In other corporate news, shares of Salesforce.com surged as investors reacted to a report that the business software company had been approached by an unidentified suitor.
A Bloomberg story, citing unnamed people, stirred speculation that Salesforce might be sold to rival Oracle Corp. in a deal that could be worth $50 billion. Salesforce jumped $7.76, or 11.6 percent, to $74.65.
In currency trading, the euro climbed to $1.1116 from $1.0972, after the weaker-than-forecast report on the U.S. economy. That’s the currency’s highest level against the dollar in almost two months. The dollar rose to 118.98 yen from 118.82 yen late Tuesday
Government bond prices fell. The yield on the 10-year Treasury note rose to 2.04 percent from 2 percent late Tuesday.
In energy trading, U.S. benchmark crude oil rose $1.52 to $58.58 a barrel in New York, its highest closing price of the year. Brent crude, the international benchmark for oil, climbed $1.20 to $65.84.
In other energy futures trading on the New York Mercantile Exchange: wholesale gasoline rose 1.6 cents to close at $2.018 a gallon, heating oil rose 3.2 cents to close at $1.948 a gallon and natural gas rose 6.9 cents to close at $2.606 per 1,000 cubic feet.

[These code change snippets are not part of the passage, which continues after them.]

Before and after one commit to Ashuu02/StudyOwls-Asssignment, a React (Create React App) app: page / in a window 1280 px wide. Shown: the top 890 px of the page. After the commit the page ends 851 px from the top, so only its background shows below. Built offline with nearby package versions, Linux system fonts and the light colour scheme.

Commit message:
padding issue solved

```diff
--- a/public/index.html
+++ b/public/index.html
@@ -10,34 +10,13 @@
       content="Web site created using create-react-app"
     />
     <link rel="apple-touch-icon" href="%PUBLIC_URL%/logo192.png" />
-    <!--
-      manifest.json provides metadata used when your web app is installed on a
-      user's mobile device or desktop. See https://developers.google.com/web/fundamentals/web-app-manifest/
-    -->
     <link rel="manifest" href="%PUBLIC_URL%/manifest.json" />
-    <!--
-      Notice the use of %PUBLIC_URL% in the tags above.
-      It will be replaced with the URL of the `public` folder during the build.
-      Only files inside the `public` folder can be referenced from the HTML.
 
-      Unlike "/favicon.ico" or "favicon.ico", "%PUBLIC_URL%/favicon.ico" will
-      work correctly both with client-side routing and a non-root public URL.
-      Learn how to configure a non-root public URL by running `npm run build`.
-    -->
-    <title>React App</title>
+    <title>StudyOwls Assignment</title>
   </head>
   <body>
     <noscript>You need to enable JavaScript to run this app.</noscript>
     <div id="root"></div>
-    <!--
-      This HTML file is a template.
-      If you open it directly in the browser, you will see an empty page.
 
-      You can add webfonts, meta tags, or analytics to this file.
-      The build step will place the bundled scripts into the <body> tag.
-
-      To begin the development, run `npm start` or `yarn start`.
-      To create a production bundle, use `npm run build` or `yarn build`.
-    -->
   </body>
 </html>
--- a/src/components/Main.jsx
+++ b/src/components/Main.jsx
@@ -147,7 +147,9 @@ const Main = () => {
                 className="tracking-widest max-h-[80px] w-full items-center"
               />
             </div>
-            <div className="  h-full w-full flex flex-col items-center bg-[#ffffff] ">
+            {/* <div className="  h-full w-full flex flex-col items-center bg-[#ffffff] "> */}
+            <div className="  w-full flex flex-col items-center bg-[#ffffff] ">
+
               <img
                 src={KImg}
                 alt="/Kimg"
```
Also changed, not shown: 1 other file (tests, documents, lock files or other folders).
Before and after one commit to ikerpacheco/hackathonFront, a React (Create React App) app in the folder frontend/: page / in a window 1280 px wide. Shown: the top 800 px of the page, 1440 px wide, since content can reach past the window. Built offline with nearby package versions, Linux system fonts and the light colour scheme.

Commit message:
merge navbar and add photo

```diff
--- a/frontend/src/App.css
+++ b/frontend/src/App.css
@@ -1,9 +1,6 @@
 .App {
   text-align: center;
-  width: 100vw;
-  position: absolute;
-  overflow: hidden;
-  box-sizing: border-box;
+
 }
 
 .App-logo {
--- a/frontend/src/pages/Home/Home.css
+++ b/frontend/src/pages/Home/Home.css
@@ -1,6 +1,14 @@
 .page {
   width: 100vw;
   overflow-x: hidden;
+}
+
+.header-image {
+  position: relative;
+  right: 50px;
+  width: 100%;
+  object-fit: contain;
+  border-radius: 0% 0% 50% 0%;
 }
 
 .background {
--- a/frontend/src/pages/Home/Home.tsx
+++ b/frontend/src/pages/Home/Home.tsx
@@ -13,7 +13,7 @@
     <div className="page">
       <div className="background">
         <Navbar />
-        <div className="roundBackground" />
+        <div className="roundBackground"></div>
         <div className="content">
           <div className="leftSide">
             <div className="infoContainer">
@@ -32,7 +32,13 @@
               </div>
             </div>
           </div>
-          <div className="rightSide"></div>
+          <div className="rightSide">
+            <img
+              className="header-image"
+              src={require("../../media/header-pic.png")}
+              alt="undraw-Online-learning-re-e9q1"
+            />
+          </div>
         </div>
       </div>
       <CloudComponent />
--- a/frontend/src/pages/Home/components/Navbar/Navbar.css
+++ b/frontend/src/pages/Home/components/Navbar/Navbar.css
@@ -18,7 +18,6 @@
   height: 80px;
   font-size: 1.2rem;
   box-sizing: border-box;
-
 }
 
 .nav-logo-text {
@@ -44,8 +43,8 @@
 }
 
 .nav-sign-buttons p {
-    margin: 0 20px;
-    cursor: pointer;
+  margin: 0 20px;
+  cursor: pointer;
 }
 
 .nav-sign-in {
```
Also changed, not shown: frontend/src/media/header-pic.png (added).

Precious and industrial metals futures were little changed. Gold fell $3.90 to settle at $1,210 an ounce, silver rose eight cents to $16.67 an ounce and copper rose two cents to $2.80 an ounce.